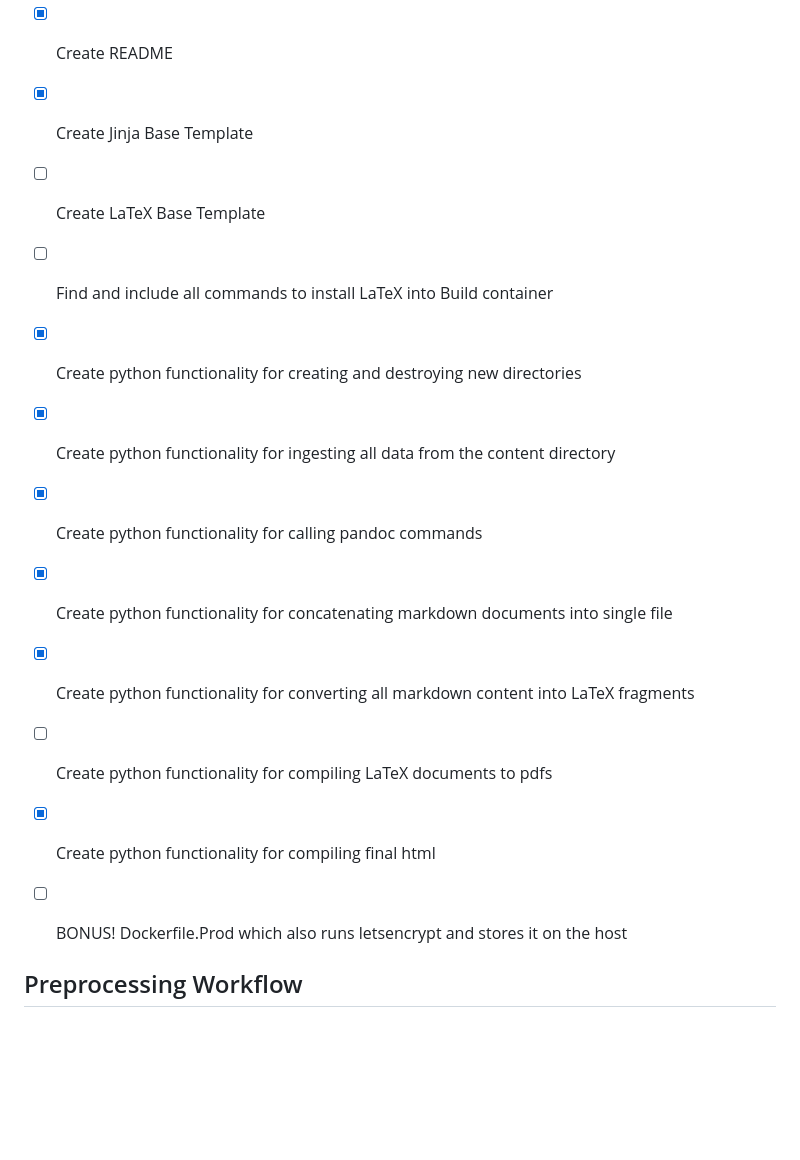
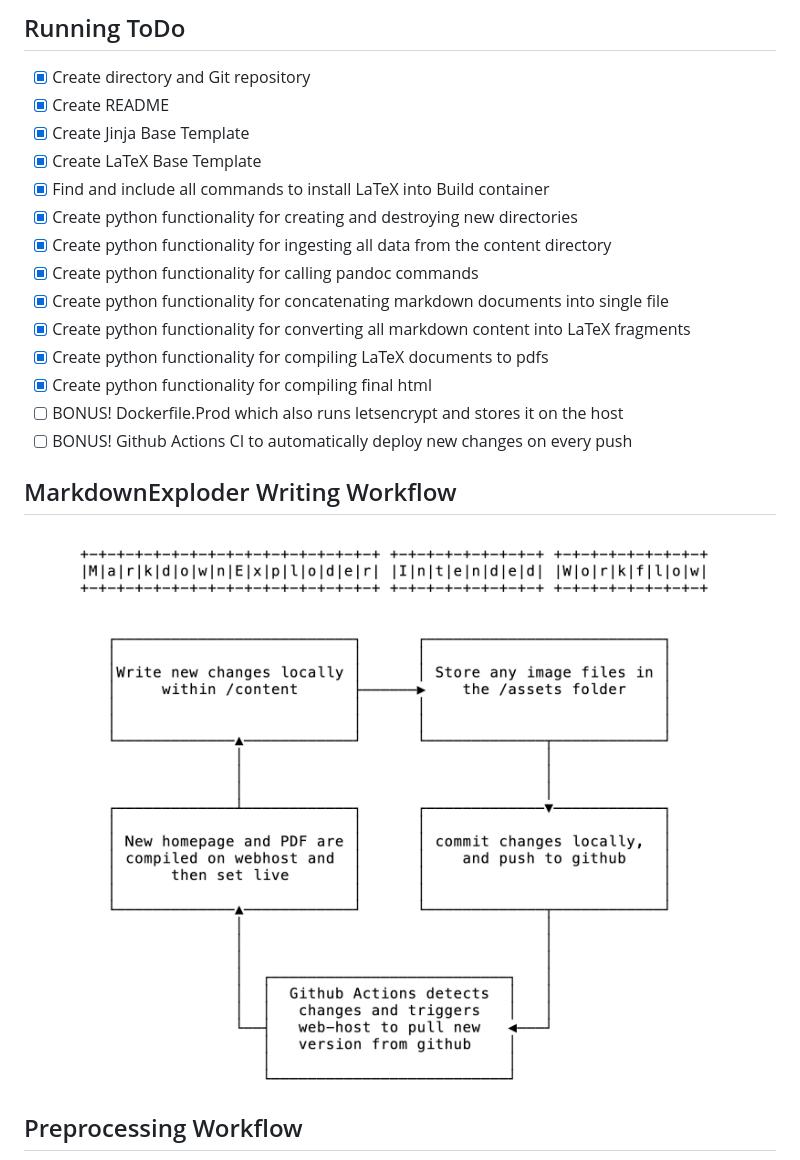
Before and after one commit to SethAngell/MarkdownExploder, a Markdown page: readme.md, the part around the change. GitHub-like rendering; pictures changed too: assets/MarkdownExploderWorkflow.png (added); blank space fills up the shorter version.

```diff
--- a/readme.md
+++ b/readme.md
@@ -38,17 +38,20 @@ I’m a markdown lover and ADHD ridden fool who will spend too long playing with
 - [x] Create directory and Git repository
 - [x] Create README
 - [x] Create Jinja Base Template
-- [ ] Create LaTeX Base Template
-- [ ] Find and include all commands to install LaTeX into Build container
+- [x] Create LaTeX Base Template
+- [x] Find and include all commands to install LaTeX into Build container
 - [x] Create python functionality for creating and destroying new directories
 - [x] Create python functionality for ingesting all data from the content directory
 - [x] Create python functionality for calling pandoc commands
 - [x] Create python functionality for concatenating markdown documents into single file
 - [x] Create python functionality for converting all markdown content into LaTeX fragments
-- [ ] Create python functionality for compiling LaTeX documents to pdfs
+- [x] Create python functionality for compiling LaTeX documents to pdfs
 - [x] Create python functionality for compiling final html
 - [ ] BONUS! Dockerfile.Prod which also runs letsencrypt and stores it on the host
+- [ ] BONUS! Github Actions CI to automatically deploy new changes on every push
 
+## MarkdownExploder Writing Workflow
+![A state diagram of the intended writing workflow utilizing Markdown Exploder](/assets/MarkdownExploderWorkflow.png)
 
 ## Preprocessing Workflow
 ![A basic state diagram](/assets/PythonPreprocessingPipeline.png)
```
Also changed, not shown: 1 other file.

● **Problem description**
What you return must be the entries above, exactly as they appear, without any pictures.

● **Exercise answer**
Before and after one commit to SethAngell/MarkdownExploder, a Markdown page: readme.md, the part around the change. GitHub-like rendering; pictures changed too: assets/MarkdownExploderWorkflow.png (added); blank space fills up the shorter version.

```diff
--- a/readme.md
+++ b/readme.md
@@ -38,17 +38,20 @@ I’m a markdown lover and ADHD ridden fool who will spend too long playing with
 - [x] Create directory and Git repository
 - [x] Create README
 - [x] Create Jinja Base Template
-- [ ] Create LaTeX Base Template
-- [ ] Find and include all commands to install LaTeX into Build container
+- [x] Create LaTeX Base Template
+- [x] Find and include all commands to install LaTeX into Build container
 - [x] Create python functionality for creating and destroying new directories
 - [x] Create python functionality for ingesting all data from the content directory
 - [x] Create python functionality for calling pandoc commands
 - [x] Create python functionality for concatenating markdown documents into single file
 - [x] Create python functionality for converting all markdown content into LaTeX fragments
-- [ ] Create python functionality for compiling LaTeX documents to pdfs
+- [x] Create python functionality for compiling LaTeX documents to pdfs
 - [x] Create python functionality for compiling final html
 - [ ] BONUS! Dockerfile.Prod which also runs letsencrypt and stores it on the host
+- [ ] BONUS! Github Actions CI to automatically deploy new changes on every push
 
+## MarkdownExploder Writing Workflow
+![A state diagram of the intended writing workflow utilizing Markdown Exploder](/assets/MarkdownExploderWorkflow.png)
 
 ## Preprocessing Workflow
 ![A basic state diagram](/assets/PythonPreprocessingPipeline.png)
```
Also changed, not shown: 1 other file.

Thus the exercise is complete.